LIT 365: Morrison Study Guide: Ishikawa Jun’s Kajin (The Nymphs, 1935; translated by me) I.
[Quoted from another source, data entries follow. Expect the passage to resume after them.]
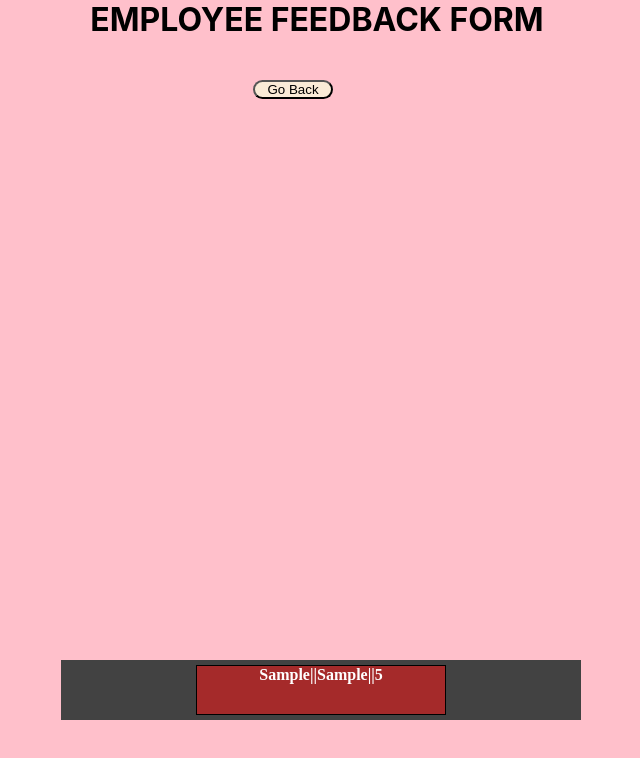
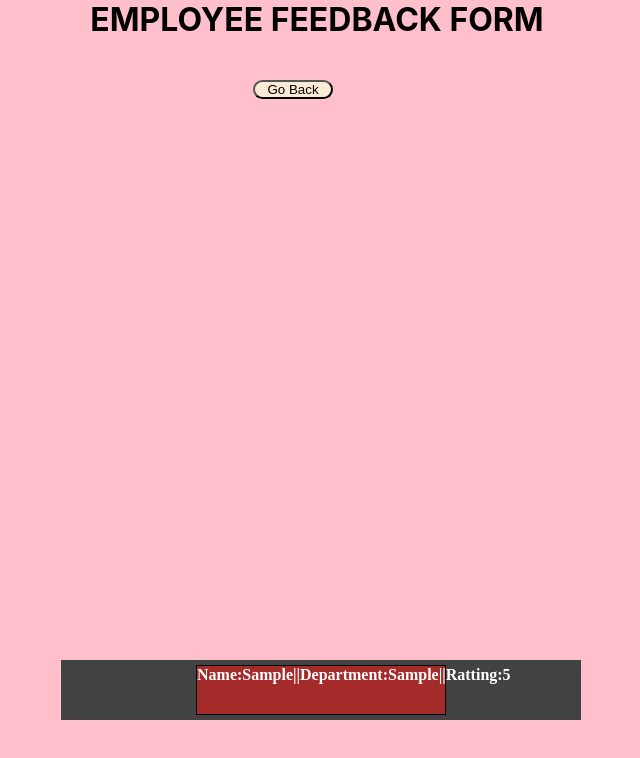
Before and after one commit to ayushsingh3007/React_3, a React (Create React App) app: page / in a window 1280 px wide. Both pictures are taken after typing "Sample", "Sample", "5" into the empty fields and a click on the button "Submit". Shown: the top 758 px of the page, without its empty margins (323-963 px from the left). Built offline with nearby package versions, Linux system fonts and the light colour scheme.

Commit message:
Update Data.js

```diff
--- a/src/Forms/Data.js
+++ b/src/Forms/Data.js
@@ -18,7 +18,7 @@ class Data extends Component{
                 const {id,name,department,ratting}=currEle;
                 return(
                   <div className="showDataStyle" key={id}>
-                    <p>{name}||{department}||{ratting}</p>
+                    <p>Name:{name}||Department:{department}||Ratting:{ratting}</p>
 
                   </div>
                 )
```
Some Key Terms/Concepts 1. Pan 牧羊神: the Greek god of instincts and sexual desire. In Greek mythology, Pan is the god of shepherds and flocks, of mountain wilds, hunting and rustic music, as well as the companion of nymphs. 2. “Nympholepsy”: a “state of rapture supposed to be inspired by nymphs, hence, an ecstasy or frenzy of emotion especially inspired by something unattainable” (OED) 3. Kūkyo (Japanese: 空虚; Sanskrit: Śūnyatā). Emptiness/void. Relates to the idea in Buddhism that the self/ego is an empty void. This idea is also central to many modern/contemporary philosophers’ conception of the “individual” or “subject” (主体・個人). 4. Laotzu: see footnote. 5. Assissi’s stigmata: see footnote. 6. [Make a list of other words/terms you are unfamiliar with; give a brief definition] 7. 8. … II. Some Questions to Ponder as You Read (take notes, for class discussion; answer BEFORE you read my optional-reading essay) 1. Discuss the narrative style of the work. Is this an example of a "self-conscious narrator"? Give examples. 2. Watashi begins his narrative by describing his search for the “navel” (heso). Describe this episode. Is the navel/omphalos a metaphor for something? If so, what? 3. Describe Yura and Misa. What is their relationship vis-à-vis Watashi? Are they archetypes/symbolic representations of something? If so, what do they represent? 4. Discuss Watashi’s “disappearing act.” What is he trying to do? Why? Why does he eventually attempt suicide? 5. What are the dual aspects of Watashi’s personality/nature? Describe them.
6. How is this work an example of a "quest story"? What is the narrator searching for? 7. How does the motif of Pan (牧羊神) fit into the story? 8. Discuss the significance of (1) the “white hibiscus” (fuyō 芙蓉) and (2) the poem Watashi composes. 9. The story ends with Watashi’s confession that he suffers from “a condition known as nympholepsy.” What’s that? What are its symptoms? 10. How is Watashi a “possessed” narrator/character? What is he possessed by? How does this possession relate to his act of writing this story? 11. What are the main “themes” of the work? 12. Identify any inaccuracies/flaws/awkward phrasing in my translation. III. Homework Assignment (Word Document preferred; 3/4 page – 1 page) 1. Make an original and interesting point about the work. Write this BEFORE reading my optional-reading essay.